Data in this exercise
-- Opening Marker --
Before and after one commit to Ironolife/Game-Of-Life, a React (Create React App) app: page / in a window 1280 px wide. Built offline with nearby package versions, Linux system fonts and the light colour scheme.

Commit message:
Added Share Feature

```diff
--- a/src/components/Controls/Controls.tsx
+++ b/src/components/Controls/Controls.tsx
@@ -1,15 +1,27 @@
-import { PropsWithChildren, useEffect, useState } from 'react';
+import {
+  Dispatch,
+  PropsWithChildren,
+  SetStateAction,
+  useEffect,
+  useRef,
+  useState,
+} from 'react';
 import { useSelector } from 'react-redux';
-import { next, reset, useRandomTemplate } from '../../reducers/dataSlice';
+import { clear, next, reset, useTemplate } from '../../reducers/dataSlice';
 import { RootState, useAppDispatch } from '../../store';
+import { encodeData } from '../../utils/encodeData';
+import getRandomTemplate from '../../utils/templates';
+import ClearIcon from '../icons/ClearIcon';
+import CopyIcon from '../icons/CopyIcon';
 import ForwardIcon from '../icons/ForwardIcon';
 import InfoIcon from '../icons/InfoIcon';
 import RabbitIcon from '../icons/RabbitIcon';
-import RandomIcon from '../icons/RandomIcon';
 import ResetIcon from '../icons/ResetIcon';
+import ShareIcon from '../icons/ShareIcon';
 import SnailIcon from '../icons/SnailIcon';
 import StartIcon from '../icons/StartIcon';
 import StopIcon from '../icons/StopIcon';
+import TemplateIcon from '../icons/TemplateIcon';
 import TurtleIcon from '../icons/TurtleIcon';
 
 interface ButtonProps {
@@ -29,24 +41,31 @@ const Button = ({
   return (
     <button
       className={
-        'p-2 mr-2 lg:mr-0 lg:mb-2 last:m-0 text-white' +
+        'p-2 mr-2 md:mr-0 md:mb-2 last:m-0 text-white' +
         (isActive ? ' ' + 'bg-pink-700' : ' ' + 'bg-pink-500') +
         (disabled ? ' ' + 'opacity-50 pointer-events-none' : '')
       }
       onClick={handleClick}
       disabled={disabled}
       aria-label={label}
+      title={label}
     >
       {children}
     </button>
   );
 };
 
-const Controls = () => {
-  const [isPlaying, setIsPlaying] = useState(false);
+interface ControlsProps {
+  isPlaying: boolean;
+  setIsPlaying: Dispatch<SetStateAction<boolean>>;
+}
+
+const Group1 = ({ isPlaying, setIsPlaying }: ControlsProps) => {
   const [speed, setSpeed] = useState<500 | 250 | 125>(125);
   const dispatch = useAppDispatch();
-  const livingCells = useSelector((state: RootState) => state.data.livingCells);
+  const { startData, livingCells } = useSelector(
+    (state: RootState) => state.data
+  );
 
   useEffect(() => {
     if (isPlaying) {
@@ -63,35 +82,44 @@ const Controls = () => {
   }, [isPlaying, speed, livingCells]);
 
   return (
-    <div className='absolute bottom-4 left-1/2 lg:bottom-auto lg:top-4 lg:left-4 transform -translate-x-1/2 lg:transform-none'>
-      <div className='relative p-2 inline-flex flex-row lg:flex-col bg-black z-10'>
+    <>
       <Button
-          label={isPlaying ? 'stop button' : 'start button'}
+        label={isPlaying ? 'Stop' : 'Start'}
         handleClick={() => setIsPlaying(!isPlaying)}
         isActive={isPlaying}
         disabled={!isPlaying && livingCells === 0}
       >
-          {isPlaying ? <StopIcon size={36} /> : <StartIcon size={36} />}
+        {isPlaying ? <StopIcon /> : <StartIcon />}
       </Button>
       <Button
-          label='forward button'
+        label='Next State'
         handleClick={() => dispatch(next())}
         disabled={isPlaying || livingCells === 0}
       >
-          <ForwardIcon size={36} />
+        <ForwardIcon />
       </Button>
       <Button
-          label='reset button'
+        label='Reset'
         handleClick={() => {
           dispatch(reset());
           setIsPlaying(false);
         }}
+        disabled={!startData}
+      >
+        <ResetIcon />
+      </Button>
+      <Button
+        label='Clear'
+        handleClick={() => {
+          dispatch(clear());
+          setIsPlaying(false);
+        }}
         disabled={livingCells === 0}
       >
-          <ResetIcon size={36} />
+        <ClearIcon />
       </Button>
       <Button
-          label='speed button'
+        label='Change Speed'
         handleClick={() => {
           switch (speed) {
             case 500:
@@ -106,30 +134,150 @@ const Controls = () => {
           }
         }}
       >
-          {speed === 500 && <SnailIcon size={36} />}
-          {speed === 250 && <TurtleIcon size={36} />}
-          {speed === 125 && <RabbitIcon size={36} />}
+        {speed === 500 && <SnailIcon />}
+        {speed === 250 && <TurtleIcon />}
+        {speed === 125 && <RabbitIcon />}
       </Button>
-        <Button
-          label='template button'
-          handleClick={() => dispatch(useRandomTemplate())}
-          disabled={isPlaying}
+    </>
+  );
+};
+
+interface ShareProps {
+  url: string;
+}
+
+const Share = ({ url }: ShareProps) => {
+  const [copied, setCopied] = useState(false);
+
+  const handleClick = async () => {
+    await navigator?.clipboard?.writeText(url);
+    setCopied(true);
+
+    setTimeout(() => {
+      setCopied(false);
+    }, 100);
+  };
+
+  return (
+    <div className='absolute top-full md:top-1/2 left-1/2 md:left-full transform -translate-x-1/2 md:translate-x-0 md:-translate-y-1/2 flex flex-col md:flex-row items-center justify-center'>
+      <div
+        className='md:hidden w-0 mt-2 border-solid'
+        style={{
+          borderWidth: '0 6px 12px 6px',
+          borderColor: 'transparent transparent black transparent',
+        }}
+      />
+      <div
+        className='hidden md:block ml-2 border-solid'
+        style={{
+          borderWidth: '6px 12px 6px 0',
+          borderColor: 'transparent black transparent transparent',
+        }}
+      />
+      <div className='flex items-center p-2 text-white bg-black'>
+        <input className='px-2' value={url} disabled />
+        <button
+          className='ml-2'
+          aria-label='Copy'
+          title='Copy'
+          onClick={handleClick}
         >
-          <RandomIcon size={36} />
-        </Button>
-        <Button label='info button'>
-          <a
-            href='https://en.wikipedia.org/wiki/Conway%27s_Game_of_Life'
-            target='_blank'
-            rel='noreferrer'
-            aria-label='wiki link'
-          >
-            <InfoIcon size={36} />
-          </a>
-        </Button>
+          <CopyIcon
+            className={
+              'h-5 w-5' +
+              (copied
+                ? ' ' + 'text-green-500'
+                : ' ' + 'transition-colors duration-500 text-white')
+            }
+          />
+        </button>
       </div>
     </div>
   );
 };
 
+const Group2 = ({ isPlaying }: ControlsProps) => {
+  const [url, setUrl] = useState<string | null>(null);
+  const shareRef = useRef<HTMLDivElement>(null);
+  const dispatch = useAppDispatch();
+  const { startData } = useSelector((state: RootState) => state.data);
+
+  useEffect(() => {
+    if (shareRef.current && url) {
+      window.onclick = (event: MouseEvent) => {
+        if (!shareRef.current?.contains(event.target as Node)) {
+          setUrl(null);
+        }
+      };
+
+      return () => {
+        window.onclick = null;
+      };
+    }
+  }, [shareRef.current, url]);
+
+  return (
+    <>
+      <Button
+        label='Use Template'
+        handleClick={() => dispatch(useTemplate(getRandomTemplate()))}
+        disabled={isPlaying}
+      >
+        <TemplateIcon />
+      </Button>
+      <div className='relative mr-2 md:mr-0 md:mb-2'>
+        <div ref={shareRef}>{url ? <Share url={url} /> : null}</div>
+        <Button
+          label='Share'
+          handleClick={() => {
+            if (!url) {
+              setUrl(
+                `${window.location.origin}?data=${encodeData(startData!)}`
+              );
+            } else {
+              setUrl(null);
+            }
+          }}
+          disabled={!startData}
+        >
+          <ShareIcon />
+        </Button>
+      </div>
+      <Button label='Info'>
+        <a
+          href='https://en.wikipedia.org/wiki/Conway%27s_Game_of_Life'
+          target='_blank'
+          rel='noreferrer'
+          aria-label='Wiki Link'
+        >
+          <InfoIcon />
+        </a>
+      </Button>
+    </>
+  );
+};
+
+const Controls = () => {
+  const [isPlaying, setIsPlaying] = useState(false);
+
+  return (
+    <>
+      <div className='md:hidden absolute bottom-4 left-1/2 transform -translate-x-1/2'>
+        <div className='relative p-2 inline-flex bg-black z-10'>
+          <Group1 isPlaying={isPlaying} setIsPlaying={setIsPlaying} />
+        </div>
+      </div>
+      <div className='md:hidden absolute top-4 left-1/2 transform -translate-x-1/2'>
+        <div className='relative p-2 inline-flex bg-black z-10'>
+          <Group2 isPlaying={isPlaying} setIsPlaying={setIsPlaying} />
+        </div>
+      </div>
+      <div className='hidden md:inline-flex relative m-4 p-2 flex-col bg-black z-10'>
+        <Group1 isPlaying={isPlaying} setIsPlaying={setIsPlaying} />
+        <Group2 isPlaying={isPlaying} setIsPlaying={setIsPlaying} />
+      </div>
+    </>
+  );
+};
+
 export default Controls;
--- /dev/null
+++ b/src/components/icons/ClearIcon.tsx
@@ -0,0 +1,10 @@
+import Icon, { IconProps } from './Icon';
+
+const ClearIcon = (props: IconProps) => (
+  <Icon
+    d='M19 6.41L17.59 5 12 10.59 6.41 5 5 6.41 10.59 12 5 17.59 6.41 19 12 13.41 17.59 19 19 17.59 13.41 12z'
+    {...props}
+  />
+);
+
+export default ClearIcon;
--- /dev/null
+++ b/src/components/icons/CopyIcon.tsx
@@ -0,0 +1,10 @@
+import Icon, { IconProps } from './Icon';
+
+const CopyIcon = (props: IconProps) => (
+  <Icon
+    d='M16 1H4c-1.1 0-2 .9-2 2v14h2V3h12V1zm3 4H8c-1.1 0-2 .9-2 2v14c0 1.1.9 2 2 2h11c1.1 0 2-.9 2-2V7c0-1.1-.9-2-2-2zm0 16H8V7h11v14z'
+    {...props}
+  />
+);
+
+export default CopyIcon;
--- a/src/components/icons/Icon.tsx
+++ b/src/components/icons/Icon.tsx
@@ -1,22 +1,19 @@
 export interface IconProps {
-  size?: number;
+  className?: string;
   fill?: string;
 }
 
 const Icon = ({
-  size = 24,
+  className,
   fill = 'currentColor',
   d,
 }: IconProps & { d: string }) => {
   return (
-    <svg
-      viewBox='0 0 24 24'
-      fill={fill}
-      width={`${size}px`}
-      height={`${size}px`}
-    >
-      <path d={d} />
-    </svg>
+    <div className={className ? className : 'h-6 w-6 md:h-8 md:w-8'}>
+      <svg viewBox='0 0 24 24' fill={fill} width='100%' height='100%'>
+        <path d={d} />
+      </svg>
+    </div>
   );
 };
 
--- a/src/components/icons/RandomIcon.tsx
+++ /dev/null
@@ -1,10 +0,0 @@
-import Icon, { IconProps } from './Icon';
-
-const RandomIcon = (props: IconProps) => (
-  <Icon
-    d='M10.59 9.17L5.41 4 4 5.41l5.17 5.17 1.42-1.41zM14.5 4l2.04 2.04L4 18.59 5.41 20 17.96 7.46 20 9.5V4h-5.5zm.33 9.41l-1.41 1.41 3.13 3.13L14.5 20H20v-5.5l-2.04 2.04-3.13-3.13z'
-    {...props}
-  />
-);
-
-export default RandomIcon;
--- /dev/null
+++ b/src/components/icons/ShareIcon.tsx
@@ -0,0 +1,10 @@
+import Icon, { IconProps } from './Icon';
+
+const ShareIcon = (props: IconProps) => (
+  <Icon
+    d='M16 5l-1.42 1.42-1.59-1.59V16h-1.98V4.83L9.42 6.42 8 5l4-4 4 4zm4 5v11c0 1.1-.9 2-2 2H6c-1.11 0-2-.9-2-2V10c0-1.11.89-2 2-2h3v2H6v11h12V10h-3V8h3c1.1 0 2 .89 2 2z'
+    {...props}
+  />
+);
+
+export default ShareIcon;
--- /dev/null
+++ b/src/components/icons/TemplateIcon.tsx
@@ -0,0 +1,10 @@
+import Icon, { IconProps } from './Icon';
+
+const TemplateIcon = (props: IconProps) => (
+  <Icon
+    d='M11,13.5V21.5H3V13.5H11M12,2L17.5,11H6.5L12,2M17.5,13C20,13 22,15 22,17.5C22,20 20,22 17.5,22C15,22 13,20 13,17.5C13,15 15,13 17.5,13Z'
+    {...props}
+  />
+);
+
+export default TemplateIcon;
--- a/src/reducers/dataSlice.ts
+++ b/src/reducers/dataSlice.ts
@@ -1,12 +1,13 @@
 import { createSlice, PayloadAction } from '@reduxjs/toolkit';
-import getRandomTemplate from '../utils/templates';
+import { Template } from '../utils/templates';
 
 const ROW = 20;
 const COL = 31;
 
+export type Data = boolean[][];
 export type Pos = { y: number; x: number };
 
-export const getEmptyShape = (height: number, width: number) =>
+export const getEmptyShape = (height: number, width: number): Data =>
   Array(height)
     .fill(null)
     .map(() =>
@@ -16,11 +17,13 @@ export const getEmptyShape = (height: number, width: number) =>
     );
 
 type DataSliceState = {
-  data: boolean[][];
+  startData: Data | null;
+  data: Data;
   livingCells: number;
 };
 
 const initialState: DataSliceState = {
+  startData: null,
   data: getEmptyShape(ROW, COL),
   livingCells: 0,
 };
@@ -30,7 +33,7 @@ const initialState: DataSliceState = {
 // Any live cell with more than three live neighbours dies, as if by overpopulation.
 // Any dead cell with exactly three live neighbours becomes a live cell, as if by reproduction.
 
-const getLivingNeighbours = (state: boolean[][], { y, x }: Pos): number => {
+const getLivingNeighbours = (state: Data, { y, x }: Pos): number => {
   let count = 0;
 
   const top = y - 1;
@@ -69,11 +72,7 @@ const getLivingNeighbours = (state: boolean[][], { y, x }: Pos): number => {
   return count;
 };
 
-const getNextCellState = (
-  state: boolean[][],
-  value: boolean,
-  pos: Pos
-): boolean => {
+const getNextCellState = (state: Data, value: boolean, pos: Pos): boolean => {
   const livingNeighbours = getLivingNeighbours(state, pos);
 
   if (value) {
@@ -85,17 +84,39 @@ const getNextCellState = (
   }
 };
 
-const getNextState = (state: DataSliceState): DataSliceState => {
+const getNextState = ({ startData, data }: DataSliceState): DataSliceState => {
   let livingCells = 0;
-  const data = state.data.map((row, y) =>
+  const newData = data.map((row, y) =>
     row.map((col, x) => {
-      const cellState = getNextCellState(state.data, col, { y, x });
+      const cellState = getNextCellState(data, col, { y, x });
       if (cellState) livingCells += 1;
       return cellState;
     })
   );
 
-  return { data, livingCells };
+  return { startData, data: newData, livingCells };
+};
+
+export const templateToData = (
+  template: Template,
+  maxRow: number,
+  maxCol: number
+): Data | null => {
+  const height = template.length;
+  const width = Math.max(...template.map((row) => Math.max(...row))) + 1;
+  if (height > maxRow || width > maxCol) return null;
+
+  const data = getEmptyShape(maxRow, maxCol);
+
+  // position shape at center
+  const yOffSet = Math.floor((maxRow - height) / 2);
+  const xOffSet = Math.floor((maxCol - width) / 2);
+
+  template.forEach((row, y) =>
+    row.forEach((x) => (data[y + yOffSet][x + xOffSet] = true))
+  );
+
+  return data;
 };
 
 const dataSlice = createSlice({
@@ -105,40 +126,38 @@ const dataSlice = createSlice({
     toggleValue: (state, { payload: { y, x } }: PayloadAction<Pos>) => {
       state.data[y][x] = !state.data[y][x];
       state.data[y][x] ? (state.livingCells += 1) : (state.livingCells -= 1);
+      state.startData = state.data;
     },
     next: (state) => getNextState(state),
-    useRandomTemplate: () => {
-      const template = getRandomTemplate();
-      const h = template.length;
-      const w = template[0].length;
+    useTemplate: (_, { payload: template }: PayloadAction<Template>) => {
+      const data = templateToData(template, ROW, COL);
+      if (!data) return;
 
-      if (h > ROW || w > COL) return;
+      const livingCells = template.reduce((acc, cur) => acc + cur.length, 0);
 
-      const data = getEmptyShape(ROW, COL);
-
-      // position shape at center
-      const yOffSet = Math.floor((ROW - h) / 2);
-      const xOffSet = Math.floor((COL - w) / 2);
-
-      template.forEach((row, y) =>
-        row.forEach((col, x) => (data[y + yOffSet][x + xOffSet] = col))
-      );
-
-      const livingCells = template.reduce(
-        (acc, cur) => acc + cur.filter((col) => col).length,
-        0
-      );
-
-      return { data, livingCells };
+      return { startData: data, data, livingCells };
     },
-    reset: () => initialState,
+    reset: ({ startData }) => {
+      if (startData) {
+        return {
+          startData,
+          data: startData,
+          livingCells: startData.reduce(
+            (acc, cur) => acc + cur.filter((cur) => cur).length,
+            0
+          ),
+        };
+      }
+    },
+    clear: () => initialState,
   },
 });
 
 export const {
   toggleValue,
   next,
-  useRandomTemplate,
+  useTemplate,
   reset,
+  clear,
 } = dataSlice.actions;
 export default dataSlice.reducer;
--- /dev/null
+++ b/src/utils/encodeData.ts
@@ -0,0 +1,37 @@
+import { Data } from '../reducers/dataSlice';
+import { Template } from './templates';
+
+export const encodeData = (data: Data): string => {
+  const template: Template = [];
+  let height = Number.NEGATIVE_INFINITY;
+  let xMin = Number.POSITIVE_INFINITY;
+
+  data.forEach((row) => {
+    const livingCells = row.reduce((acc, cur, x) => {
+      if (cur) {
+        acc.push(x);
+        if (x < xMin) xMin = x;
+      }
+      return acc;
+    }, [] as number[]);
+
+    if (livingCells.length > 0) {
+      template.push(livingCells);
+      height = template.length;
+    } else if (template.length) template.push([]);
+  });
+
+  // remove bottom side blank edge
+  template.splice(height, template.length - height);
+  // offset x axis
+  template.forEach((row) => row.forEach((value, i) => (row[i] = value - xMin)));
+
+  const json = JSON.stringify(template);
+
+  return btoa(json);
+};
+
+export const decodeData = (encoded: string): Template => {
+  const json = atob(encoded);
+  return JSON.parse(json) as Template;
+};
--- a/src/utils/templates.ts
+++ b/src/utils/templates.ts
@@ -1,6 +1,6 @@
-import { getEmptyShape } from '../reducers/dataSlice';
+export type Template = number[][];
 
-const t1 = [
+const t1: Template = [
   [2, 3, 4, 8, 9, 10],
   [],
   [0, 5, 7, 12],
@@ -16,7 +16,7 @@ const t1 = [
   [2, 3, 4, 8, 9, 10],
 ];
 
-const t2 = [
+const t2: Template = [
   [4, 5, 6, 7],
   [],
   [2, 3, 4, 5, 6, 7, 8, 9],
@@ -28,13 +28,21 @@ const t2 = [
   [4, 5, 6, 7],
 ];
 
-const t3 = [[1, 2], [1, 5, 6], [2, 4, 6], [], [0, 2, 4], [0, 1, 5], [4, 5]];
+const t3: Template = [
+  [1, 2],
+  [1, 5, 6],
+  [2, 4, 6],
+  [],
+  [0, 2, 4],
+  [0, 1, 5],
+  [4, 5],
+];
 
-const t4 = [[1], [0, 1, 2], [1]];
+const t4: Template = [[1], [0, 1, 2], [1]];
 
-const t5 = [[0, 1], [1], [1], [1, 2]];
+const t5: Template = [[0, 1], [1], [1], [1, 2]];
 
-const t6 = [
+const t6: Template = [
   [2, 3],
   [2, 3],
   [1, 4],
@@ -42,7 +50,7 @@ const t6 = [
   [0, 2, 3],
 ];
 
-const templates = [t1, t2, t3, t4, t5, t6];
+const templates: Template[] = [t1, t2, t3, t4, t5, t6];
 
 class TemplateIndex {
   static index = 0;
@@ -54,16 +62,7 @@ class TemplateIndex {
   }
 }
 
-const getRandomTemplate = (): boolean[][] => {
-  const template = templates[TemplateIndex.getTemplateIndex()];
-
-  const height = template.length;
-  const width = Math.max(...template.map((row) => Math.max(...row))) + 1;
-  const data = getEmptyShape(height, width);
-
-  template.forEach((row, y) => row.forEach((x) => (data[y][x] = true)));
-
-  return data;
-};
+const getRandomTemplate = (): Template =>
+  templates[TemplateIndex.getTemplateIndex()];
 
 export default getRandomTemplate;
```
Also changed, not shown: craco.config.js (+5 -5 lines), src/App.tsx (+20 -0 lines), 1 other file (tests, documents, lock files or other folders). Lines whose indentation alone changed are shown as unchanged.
-- Closing Marker --
What needs to be done
Copy whichever lines of the records above contain the word "wikipedia".

Response area
-            href='https://en.wikipedia.org/wiki/Conway%27s_Game_of_Life'
+          href='https://en.wikipedia.org/wiki/Conway%27s_Game_of_Life'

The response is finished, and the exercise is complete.